Ten years ago a small group of local residents founded Juneau People for Peace and Justice. The war in Iraq had just started and people wanted a voice.
Since then, Juneau People for Peace and Justice has been a visible and vocal organization dedicated to cultivating the message of peace.
JPPJ will commemorate the decade on Saturday with a Celebration of Hope that peace really will be given a chance in this war-torn world.
It started in December 2002, when the group took out a newspaper advertisement in the Juneau Empire.
Founding member K.J. Metcalfe says it was signed by people of all political persuasions.
“Had over a thousand signatures of local people saying war was not the answer,” he says.
Many of those people later joined in a march across the Douglas Bridge that also swelled to more than a thousand people.
“So there was a fair amount of discussion going on in the community and some people would walk that walk and come out and not only talk about peace but also be on the streets,” Metcalf says.
Similar groups across the country had formed, and their messages were being heard.

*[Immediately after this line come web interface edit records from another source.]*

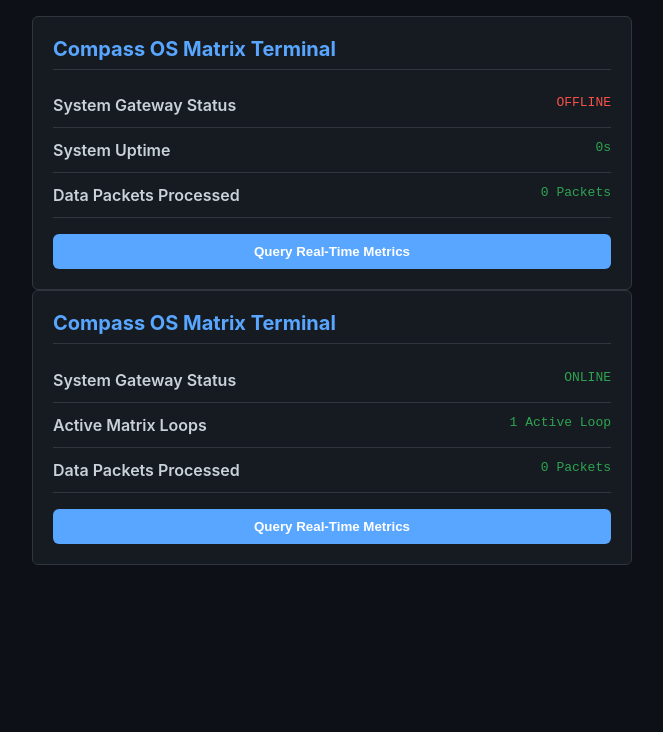
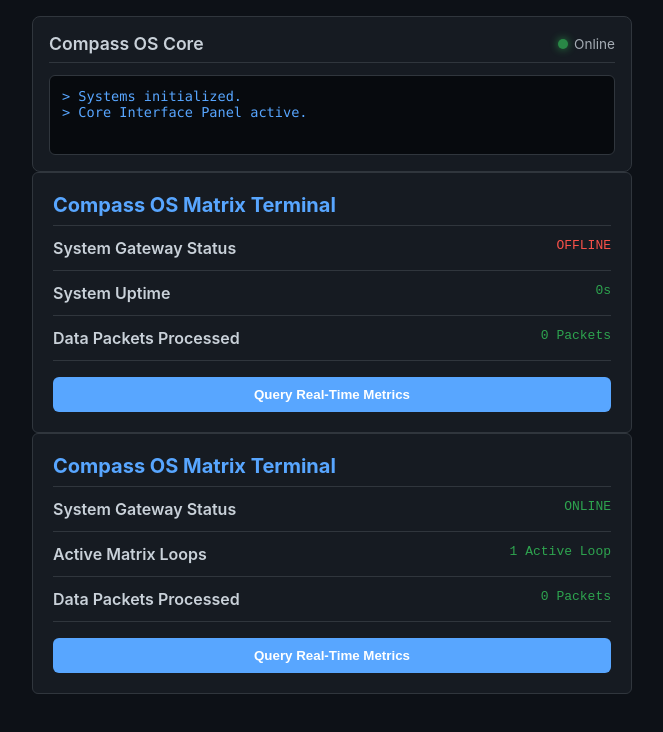
Before and after one commit to corkumandrew557-tech/hackathon-dev, a website: page index.html in a window 1280 px wide. Shown: the whole page, without its empty margins (308-971 px from the left). Drawn offline with Linux system fonts and the light colour scheme; no server answers.

Commit message:
Update index.html

```diff
--- a/index.html
+++ b/index.html
@@ -1,3 +1,120 @@
+<!DOCTYPE html>
+<html lang="en">
+<head>
+    <meta charset="UTF-8">
+    <meta name="viewport" content="width=device-width, initial-scale=1.0">
+    <title>Compass OS - Core Interface Panel</title>
+    <style>
+        :root {
+            --bg-color: #0d1117;
+            --panel-bg: #161b22;
+            --border-color: #30363d;
+            --text-main: #c9d1d9;
+            --accent-blue: #58a6ff;
+            --status-green: #2ea44f;
+            --alert-red: #f85149;
+        }
+
+        * {
+            box-sizing: border-box;
+            margin: 0;
+            padding: 0;
+        }
+
+        body {
+            background-color: var(--bg-color);
+            color: var(--text-main);
+            font-family: -apple-system, BlinkMacSystemFont, "Segoe UI", Helvetica, Arial, sans-serif;
+            margin: 0;
+            padding: 16px;
+            display: flex;
+            flex-direction: column;
+            min-height: 100vh;
+            align-items: center;
+        }
+
+        .system-container {
+            display: flex;
+            flex-direction: column;
+            gap: 16px;
+            max-width: 600px;
+            width: 100%;
+        }
+
+        .interface-panel {
+            background-color: var(--panel-bg);
+            border: 1px solid var(--border-color);
+            border-radius: 8px;
+            padding: 16px;
+            display: flex;
+            flex-direction: column;
+            gap: 12px;
+        }
+
+        .status-header {
+            display: flex;
+            justify-content: space-between;
+            align-items: center;
+            border-bottom: 1px solid var(--border-color);
+            padding-bottom: 8px;
+        }
+
+        .status-header h3 {
+            font-size: 1.1rem;
+            font-weight: 600;
+        }
+
+        .indicator-group {
+            display: flex;
+            align-items: center;
+            gap: 6px;
+            font-size: 0.85rem;
+            color: var(--text-main);
+            opacity: 0.8;
+        }
+
+        .indicator {
+            width: 10px;
+            height: 10px;
+            border-radius: 50%;
+            background-color: var(--status-green);
+            box-shadow: 0 0 8px var(--status-green);
+        }
+
+        .console-log {
+            background-color: #070a0e;
+            border: 1px solid var(--border-color);
+            border-radius: 6px;
+            padding: 12px;
+            font-family: SFMono-Regular, Consolas, "Liberation Mono", Menlo, monospace;
+            font-size: 0.85rem;
+            color: var(--accent-blue);
+            min-height: 80px;
+        }
+    </style>
+</head>
+<body>
+
+    <div class="system-container">
+        <!-- Core Interface Card -->
+        <div class="interface-panel">
+            <div class="status-header">
+                <h3>Compass OS Core</h3>
+                <div class="indicator-group">
+                    <div class="indicator"></div>
+                    <span>Online</span>
+                </div>
+            </div>
+
+            <div class="console-log">
+                &gt; Systems initialized.<br>
+                &gt; Core Interface Panel active.
+            </div>
+        </div>
+    </div>
+
+</body>
+</html>
 <!DOCTYPE html>
 <html lang="en">
 <head>
```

JPPJ got the ear of at least one member of the Alaska delegation, Sen. Lisa Murkowski, who participated in a town meeting-type forum protesting the war.
It was held the day after Memorial Day. Rich Moniak was there.
“And she said that our event, with all that dissent about the war, was every bit as patriotic as the Memorial Day celebration she had seen the day before,” Moniak recalls.
JPPJ is holding a community Celebration of Hope from 6 to 8:30 p.m. Saturday at Northern Light United Church. Bring a dish to share.
- When traveling into the wilderness, the Alaska Rescue Coordination Center recommends travelers take a personal locator with them.
- The subsistence harvest is scheduled to open April 2 and run through August 31. The fall hunt is set to begin in September.
- The Bethel City Manager decided to change the accident policy to give city truck drivers who are found to be negligent tickets and drug tests.
- Two months after Pearl Harbor, President Franklin Delano Roosevelt signed the executive order that paved the way for Japanese-American internment. Decades later, those dark days resonate.